FASB has come up with a list of new disclosures to be effective in financial statements for fiscal years that end after Nov. 15, 2008, in order to help investors get a grip on the financial implications for companies that have sold credit default swaps,
Credit Default swaps are derivative contracts in which one counter party (the buyer of protection) pays a premium to a second party (the seller of protection) for taking credit risk of an issuer or a security (the reference issuer). The second party makes no payments unless a specified credit event occurs like failure to pay, bankruptcy or debt restructuring for a specified reference asset. If the Reference Issuer suffers a “credit event,” then the seller of protection pays the loss on the Reference Security to the buyer, to the extent of the notional amount of the CDS and the swap then terminates.
The new standard introduced by FASB eliminates an odd inconsistency between two existing accounting standards. One of those rules, Interpretation 45, covers financial guarantees, which hold the same risks and rewards as credit derivatives. It requires extensive disclosure of contracts in which the buyer of the insurance owns the underlying instrument it is protecting.
But if the guaranteed party does not own the asset or instrument that is insured, the protection is classified as a derivative and falls under another accounting standard viz., FAS 133, requiring no disclosure.
This weird dichotomy is sought to be eliminated by the introduction of FAS 161. The risks of financial guarantee and a credit derivative being undertaken by a firm under either of these kinds of instruments are the same.
The FASB new standard would cover sellers of CDS instruments, namely the entities that act as insurers. They would have to disclose such details as the nature and term of the credit derivative, the reason it was entered into and the current status of its payment and performance risk.

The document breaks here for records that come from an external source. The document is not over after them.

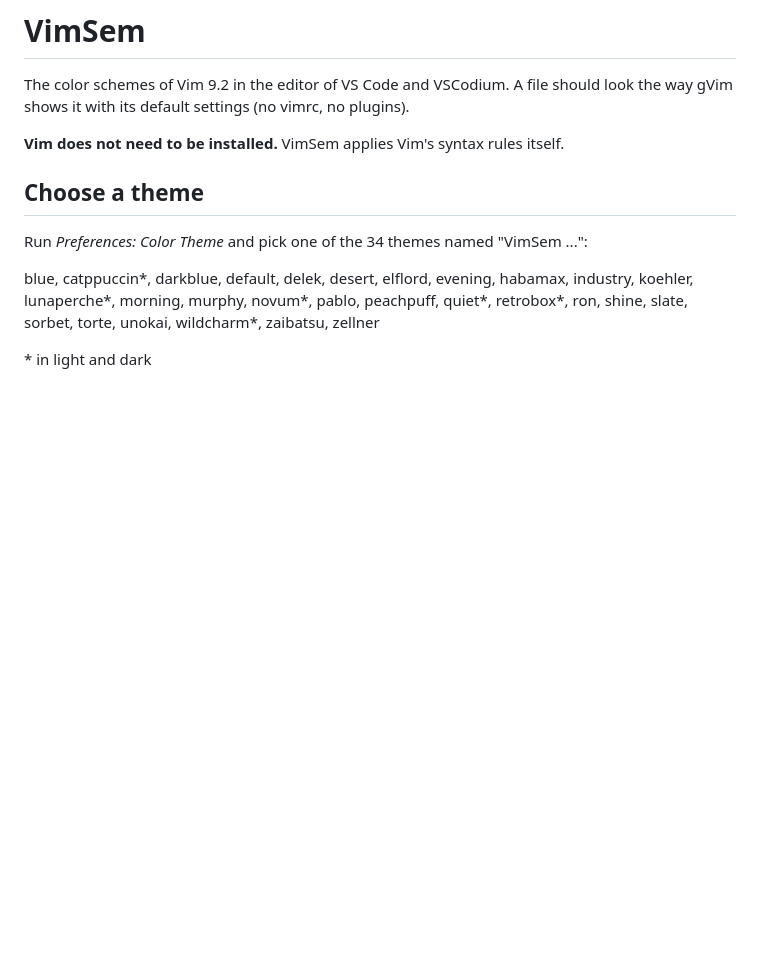
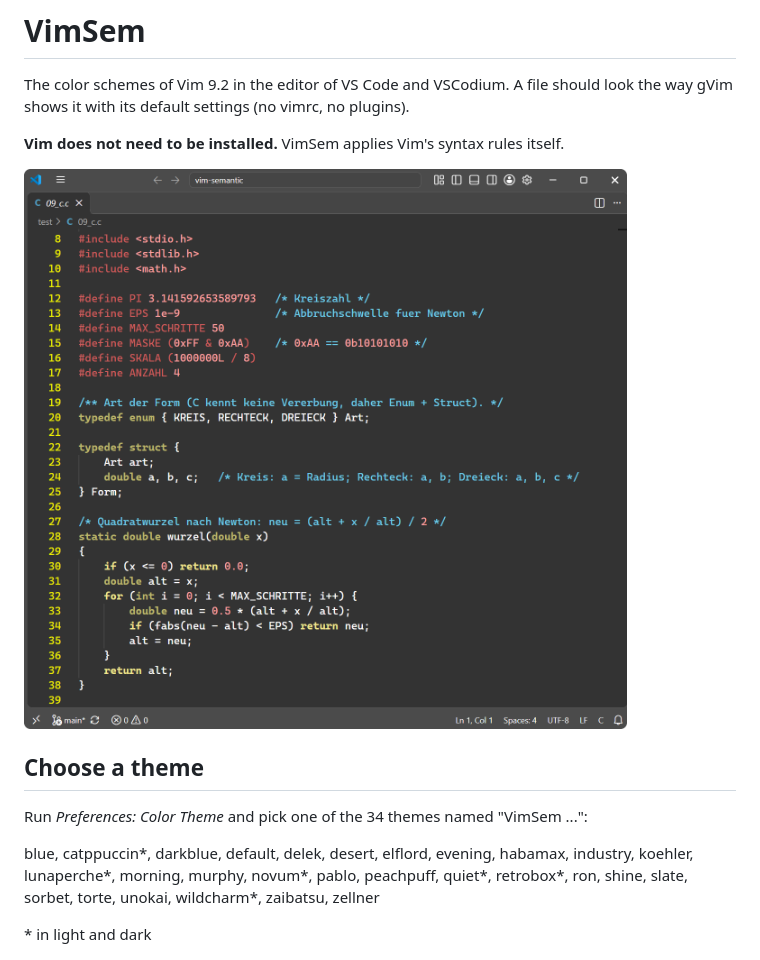
Before and after one commit to r11s/vim-semantic, a Markdown page: README.md, the part around the change. Rendered like a GitHub page; pictures changed too: images/screenshot.png (added); blank space fills up the shorter version.

Commit message:
Version 1.0.0: englische Texte, Changelog, Screenshot

```diff
--- a/README.md
+++ b/README.md
@@ -4,6 +4,8 @@ The color schemes of Vim 9.2 in the editor of VS Code and VSCodium. A file shoul
 gVim shows it with its default settings (no vimrc, no plugins).
 
 **Vim does not need to be installed.** VimSem applies Vim's syntax rules itself.
+
+![A C file with the theme VimSem desert](images/screenshot.png)
 
 ## Choose a theme
 
```
Also changed, not shown: CHANGELOG.md (added, +16 -0 lines), README_DEV.md (+2 -2 lines), SPICKZETTEL.md (+3 -3 lines), 5 other files.
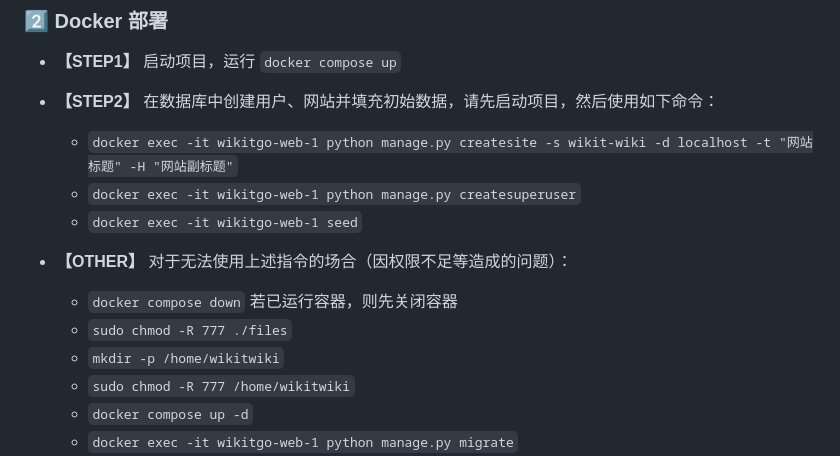
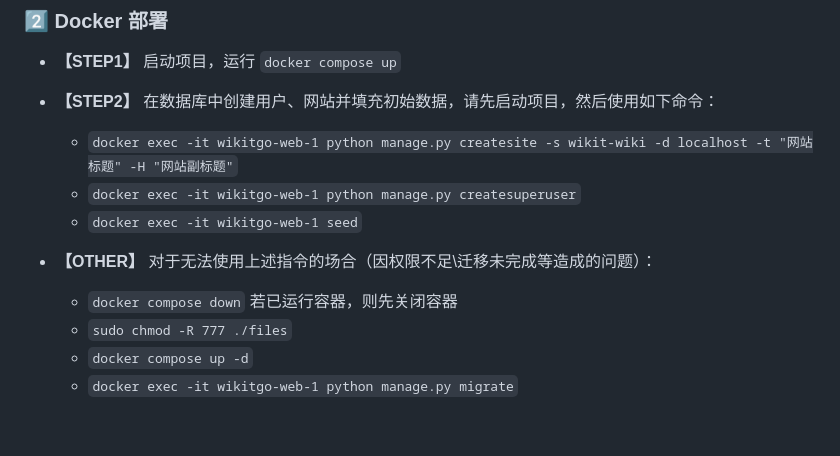
Before and after one commit to WikitTeam/ProjectWikit, a Markdown page: README.md, the part around the change. Drawn GitHub-style; folded sections open; blank space fills up the shorter version.

Commit message:
修正部署流程

```diff
--- a/README.md
+++ b/README.md
@@ -52,11 +52,9 @@
      - `docker exec -it wikitgo-web-1 python manage.py createsuperuser`
      - `docker exec -it wikitgo-web-1 seed`
 
-   - **【OTHER】** 对于无法使用上述指令的场合（因权限不足等造成的问题）：
+   - **【OTHER】** 对于无法使用上述指令的场合（因权限不足\迁移未完成等造成的问题）：
      - `docker compose down` 若已运行容器，则先关闭容器
      - `sudo chmod -R 777 ./files`
-     - `mkdir -p /home/wikitwiki`
-     - `sudo chmod -R 777 /home/wikitwiki`
      - `docker compose up -d`
      - `docker exec -it wikitgo-web-1 python manage.py migrate`
      - `docker exec -it wikitgo-web-1 python manage.py createsite -s wikit-wiki -d 网站域名 -t "网站标题" -H "网站副标题"`
```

In addition, the seller would provide the amount of future payments it might be required to make, the fair value of the derivative and whether there are provisions that would allow the seller to recover money or assets from third parties to pay for the insurance coverage it has written.